Black Boxes In Cars Test Privacy vs. Safety
As if your smartphone and car’s GPS system aren’t tracking you enough, privacy advocates are worried about another device that could track where you go: “black boxes” in cars.
Saving your life or invading your privacy are the two extreme options around plans by the National Highway Traffic Safety Administration to require event data recorders, also called EDRs or “black boxes,” in all new cars and light trucks starting next year.
The cigarette pack-sized devices are already in more than 90% of new cars since automakers have been installing them for years. When a car crashes or its airbags deploy, a continuous information loop of five to 10 seconds before impact are automatically preserved, much like the black box recorders in airplanes.
EDRs in cars record information such as speed, if the brake was applied, if the driver was steering erratically, and who was wearing a seatbelt.
The data can be used to determine the cause of accidents and to help make cars safer, such recorder data of Toyota acceleration problems in 2009 and 2010 that helped the NHTSA conclude that sticky gas pedals and floor mats that could jam them probably caused the problems.
Black box data is also sought by insurance investigators, lawyers and others looking to assign financial responsibility for accidents.
“That silent electronic sentinel that you bought as standard equipment on your vehicle can be used to incriminate you,” says John Bowman, spokesman for the National Motorists Association, a driver advocacy organization.
Thirteen states restrict what insurance companies can do with EDR information and require police to get a warrant before gathering the data. Privacy advocates worry that insurers could raise rates just by gathering the data at any time, though the data is stored in the recorder and isn’t sent electronically to insurers. The NHTSA so far hasn’t put limits on how the information can be used.
“It’s an invasion of privacy, but the important point is people are driving on a public road” and shouldn’t expect privacy, says Paul Green, a research professor at the University of Michigan Transportation Research Institute.

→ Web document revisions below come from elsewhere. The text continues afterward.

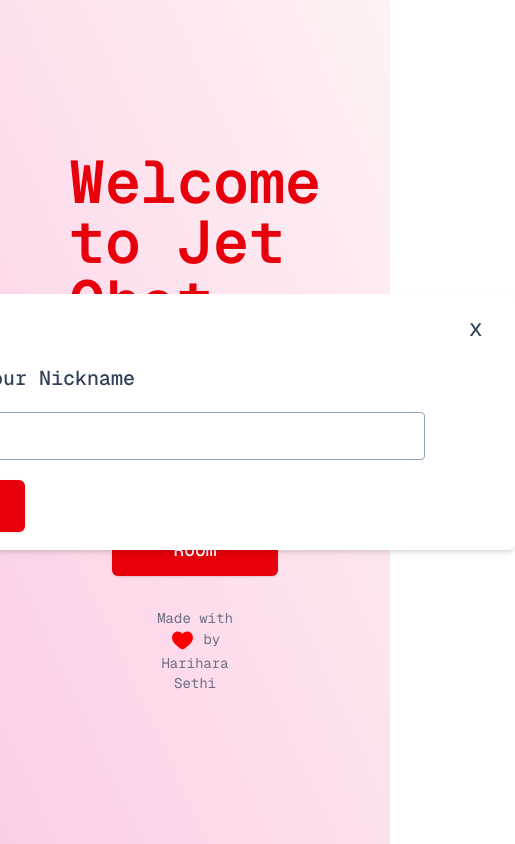
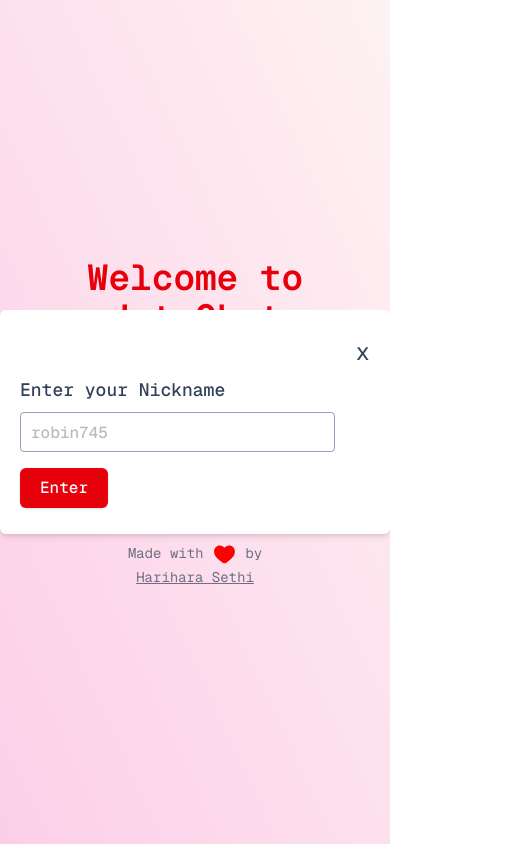
Before and after one commit to harry713j/jet_chat_room, a React (Vite) app in the folder front-end/: page / in a window 390 px wide. Both pictures are taken after a click on the button "Join Chat Room". Shown: the whole page, 515 px wide, since content can reach past the window. Built offline with nearby package versions, Linux system fonts and the light colour scheme; no server answers.

Commit message:
Make responsive

```diff
--- a/front-end/src/components/ChatMessageBox.tsx
+++ b/front-end/src/components/ChatMessageBox.tsx
@@ -1,13 +1,12 @@
 export function ChatMessageBox({nickname, text, time} : {nickname: string, text: string, time: string}){
-
 
     return (
         <div className={`flex flex-col ${nickname === localStorage.getItem("nickname") ? "items-end text-right" : "items-start text-left" }`}>
             <span className={`w-1/2 flex items-center ${nickname === localStorage.getItem("nickname") ? "justify-end" : "justify-start"} space-x-1.5 `}>
-                <strong className="text-xs text-slate-700/60 italic ">{nickname}</strong>
-                <em className="text-[0.625rem] text-slate-700/50 font-light italic">{time.substring(0,5) + time.substring(8)}</em>
+                <strong className="text-xs text-slate-700/70 italic ">{nickname}</strong>
+                <em className="text-[0.625rem] text-slate-700/70 font-light italic">{time.substring(0,4) + time.substring(8).toLowerCase()}</em>
             </span>
-            <p className="min-w-1/10 text-base text-slate-100 font-medium bg-red-500 px-4 py-2 rounded">{text}</p>
+            <p className="min-w-1/6 lg:min-w-1/10 text-sm lg:text-base text-slate-100 font-medium bg-red-500 px-4 py-2 lg:px-6 lg:py-4 rounded">{text}</p>
         </div>
     )
 }
--- a/front-end/src/components/NotificationMessage.tsx
+++ b/front-end/src/components/NotificationMessage.tsx
@@ -1,8 +1,8 @@
 export function NotificationMessage({text, time}: {text: string, time: string}){
 
     return (
-        <p className="text-center text-sm text-slate-700/80 font-medium italic ">
-            {text} <em>{time}</em>
+        <p className="text-center text-sm text-slate-700/90 font-normal italic ">
+            {text} at <em>{time}</em>
         </p>
     )
 }
--- a/front-end/src/pages/ChatRoom.tsx
+++ b/front-end/src/pages/ChatRoom.tsx
@@ -65,19 +65,19 @@ export default function ChatRoom(){
    }
 
     return (
-        <div className="relative w-full h-screen px-28 py-12 flex justify-center items-center">
+        <div className="relative w-full h-screen px-8 py-6 lg:px-28 lg:py-12 flex justify-center items-center">
             <div className="w-full h-full flex flex-col items-center ">
-                <div className="px-12 py-6"></div>
-            <div className="fixed top-0 w-full shadow px-12 py-6 flex items-center justify-between bg-linear-to-tr from-pink-200 to-red-50 border-b border-red-700 ">
-                <Link to={'/'} className=" text-lg font-medium text-blue-600 ">Back</Link>
+                <div className="p-8 lg:px-12 lg:py-6"></div>
+            <div className="fixed top-0 w-full shadow px-8 py-4 lg:px-12 lg:py-6 flex items-center justify-between bg-linear-to-tr from-pink-200 to-red-50 border-b border-red-700 ">
+                <Link to={'/'} className=" text-base lg:text-lg font-medium text-blue-600 ">Back</Link>
                 <div className="self-center flex items-center space-x-2">
-                    <h2 className="text-3xl font-semibold text-slate-700 capitalize">Chat room</h2>
-                    <span className={`w-5 h-5 rounded-full ${isConnected ? "bg-green-500" : "bg-red-500"}`}></span>
+                    <h2 className="text-2xl lg:text-3xl font-semibold text-slate-700 capitalize">Chat room</h2>
+                    <span className={`w-4 h-4 rounded-full ${isConnected ? "bg-green-500" : "bg-red-500"}`}></span>
                 </div>
                 <div></div>
             </div>
 
-            <div className="flex-1 w-full flex flex-col space-y-2 ">
+            <div className="flex-1 w-full flex flex-col space-y-1 lg:space-y-2 ">
              {
                 messageDetails.map((msg, index) => {
                     if (msg.type === "system") {
@@ -89,18 +89,18 @@ export default function ChatRoom(){
              }
             </div>
 
-            <div className=" w-4/5 flex items-center justify-center space-x-6">
+            <div className=" w-full lg:w-4/5 flex items-center justify-center space-x-3 lg:space-x-6">
                 <input
                     type="text"
                     placeholder="Type your message...."
                     value={inputMessage}
                     onChange={(e) => setInputMessage(e.target.value)}
                     onKeyDown={(e) => e.key == 'Enter' && sendMessage()}
-                    className="w-4/5 h-[4rem] px-6 py-2 rounded-md  border border-slate-200 outline-none transition text-lg font-medium text-slate-700 shadow-xl placeholder:text-lg placeholder:opacity-70 focus:border-red-400 "
+                    className="w-full lg:w-4/5 h-[3rem] lg:h-[4rem] px-4 py-1.5 lg:px-6 lg:py-2 rounded-md  border border-slate-200 outline-none transition text-base lg:text-lg font-medium text-slate-700 shadow-xl placeholder:text-base lg:placeholder:text-lg placeholder:opacity-70 focus:border-red-400 "
                 />
                 <button
                     onClick={sendMessage}
-                    className="w-1/12 h-[4rem] px-4 py-1.5 text-lg font-semibold text-slate-100 rounded-md shadow-md transition cursor-pointer capitalize bg-red-500 hover:bg-red-600 "
+                    className="w-[6rem] lg:w-1/12 h-[3rem] lg:h-[4rem] px-2 py-1 lg:px-4 lg:py-1.5 text-base lg:text-lg font-semibold text-slate-100 rounded-md shadow-md transition delay-200 cursor-pointer capitalize bg-red-500 hover:bg-red-600 "
                 >Send</button>
             </div>
             </div>
--- a/front-end/src/pages/Home.tsx
+++ b/front-end/src/pages/Home.tsx
@@ -5,17 +5,20 @@ export default function Home(){
   const navigate = useNavigate()
   const [isVisible, setIsVisible] = useState(false);
   const [nickname, setNickname] = useState(localStorage.getItem("nickname")!!)
+  const [warning, setWarning] = useState("")
 
   const onClickEnter = () => {
-    if (nickname) {
+    if (nickname && (nickname.length <= 12 && nickname.length >= 3)) {
       // set the nickname to the local storage and navigate to the chat page
       localStorage.setItem("nickname", nickname);
       navigate("/chat-room")
+    } else {
+      setWarning("Hint: Nickname must between 3 to 12 characters")
     }
   }
 
   const onClickJoin = () => {
-    if(nickname){
+    if(nickname && (nickname.length <= 12 && nickname.length >= 3)){
       localStorage.setItem("nickname", nickname);
       navigate("/chat-room")
     } else {
@@ -25,35 +28,36 @@ export default function Home(){
 
 
   return (
-    <div className="relative w-full h-screen px-28 py-12 flex justify-center items-center bg-linear-to-tr from-pink-200 to-red-50 ">
-      <div className="w-full flex flex-col items-center space-y-8 ">
-      <section className="flex flex-col items-center space-y-4">
-        <h1 className="text-6xl font-semibold text-red-600">Welcome to Jet Chat Room</h1>
-        <p className="text-lg font-medium text-slate-700">Here you can talk with random people</p>
+    <div className="relative w-full h-screen px-16 py-6 lg:px-28 lg:py-12 flex justify-center items-center bg-linear-to-tr from-pink-200 to-red-50 ">
+      <div className="w-full flex flex-col items-center space-y-6 lg:space-y-8 ">
+      <section className="flex flex-col items-center space-y-4 text-center lg:text-start">
+        <h1 className="text-4xl lg:text-6xl font-semibold text-red-600">Welcome to Jet Chat Room</h1>
+        <p className="text-base lg:text-lg font-medium text-slate-700">Here you can talk with random people</p>
       </section>
       <section>
         <button onClick={onClickJoin} className="bg-red-600 font-medium text-lg text-slate-50 px-8 py-3 rounded-md hover:bg-red-700 capitalize cursor-pointer shadow ">Join chat room</button>
       </section>
       <footer className="flex w-full justify-center items-center text-center ">
-        <div className="flex items-center justify-center w-3/5 not-only:">
-          <p className="text-sm text-slate-700/70 ">Made with <img className="fill-red-600 inline" src="/heart.svg" alt="heart" width={25} height={25}  /> by <a href="#">Harihara Sethi</a> </p>
+        <div className="flex items-center justify-center w-3/5 ">
+          <p className="text-sm text-slate-700/70 ">Made with <img className="fill-red-600 inline" src="/heart.svg" alt="heart" width={25} height={25}  /> by <a target="_blank" rel="noopener noreferrer" href="https://github.com/harry713j" className="underline transition delay-200 hover:text-red-500">Harihara Sethi</a> </p>
         </div>
       </footer>
       </div>
        {/* Dialog asking for nickname */}
-      <div className={`absolute ${!isVisible ? "invisible" : ""} transition flex items-center justify-center w-[40rem] h-[16rem] bg-white rounded-md shadow-md px-8 py-5`}>
-          <div className="w-full flex flex-col items-start space-y-5">
+      <div className={`absolute ${!isVisible ? "invisible" : ""} transition flex items-center justify-center lg:w-[40rem] lg:h-[16rem] w-full h-[14rem] bg-white rounded-md shadow-md px-5 py-3 lg:px-8 lg:py-5`}>
+          <div className="w-full flex flex-col items-start space-y-2 lg:space-y-4">
             <p className="self-end text-2xl text-slate-700 cursor-pointer" onClick={() => setIsVisible(false)}>x</p>
-            <label className="text-xl font-medium text-slate-700" htmlFor="nickname">Enter your Nickname</label>
+            <label className="text-lg lg:text-xl font-medium text-slate-700" htmlFor="nickname">Enter your Nickname</label>
             <input
-            className="w-[90%] h-[3rem] rounded px-2.5 py-1 border border-slate-400 transition outline-none text-base font-medium text-slate-700 placeholder:font-medium placeholder:opacity-70 focus:border-red-400 "
+            className="w-[90%] h-[2.5rem] lg:h-[3rem] rounded px-2.5 py-1 border border-slate-400 transition delay-200 outline-none text-base font-medium text-slate-700 placeholder:font-medium placeholder:opacity-70 focus:border-red-400 "
             type="text"
             name="nickname"
             id="nickname"
             placeholder="robin745"
             value={nickname}
             onChange={(e: ChangeEvent<HTMLInputElement>) => setNickname(e.target.value)} />
-            <button className="bg-red-600 font-medium text-lg text-slate-50 px-8 py-3 rounded-md hover:bg-red-700 capitalize cursor-pointer shadow "
+            <p className="text-xs lg:text-sm text-red-500">{warning}</p>
+            <button className="bg-red-600 font-medium text-base lg:text-lg text-slate-50 px-5 py-2 lg:px-8 lg:py-3 rounded-md hover:bg-red-700 capitalize cursor-pointer shadow "
             onClick={onClickEnter}
             >Enter</button>
           </div>
```
Also changed, not shown: 1 other file (tests, documents, lock files or other folders).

“When we analyze crashes, it’s kind of tough to determine what happened,” Green says of how police collect information without a data recorder. Police can see what happened after a crash, but often don’t know what a driver did in the seconds before the crash, he says.
If a driver is playing with the radio or doesn’t brake hard enough to respond to something happening in front of them, the data recorder can provide information that can help engineers build better warning systems, Green says.
The data collected can prove if a driver is telling the truth. Massachusetts Lt. Gov. Timothy Murray initially said after a November 2011 crash that he wasn’t speeding and was wearing a seat belt. But the data recorder showed he was driving more than 100 mph and that he wasn’t belted in.
Car owners can’t opt out of EDRs and turn them off, which is an option that should be allowed, says the NMA’s Bowman.
“There is only one true solution,” he says. “The vehicle owner should have the option to disable the EDR without affecting functionality of the vehicle itself.”
“Responsible adults are capable of making responsible decisions for themselves and for their families,” Bowman says. “If one owner decides that there are benefits to having an active EDR in full information-gathering mode and another doesn’t want the data collected, both should be within their rights.”
Current EDR design doesn’t allow wireless transmission of data, it likely will in the future, Bowman says. Some insurance companies already remotely upload vehicle performance data with the permission of their policyholders, which can provide industrious third parties a way to capture EDR contents without the vehicle owner’s permission, he says.
Farmers Insurance Group doesn’t offer discounts to drivers who voluntarily allow an insurer to monitor their driving habits through a recording device, but Cristofer Pereyra, a Farmers agent in Phoenix, says he doesn’t see them as an invasion of privacy as long as the recorders are optional and a possible discount is offered.
“If these devices can help insurance carriers understand driving habits better, then it can never do anything but good,” Pereyra says. “Of course, the good driver would benefit from the findings and the not-so-good drivers would suffer from their own habits, premium wise.”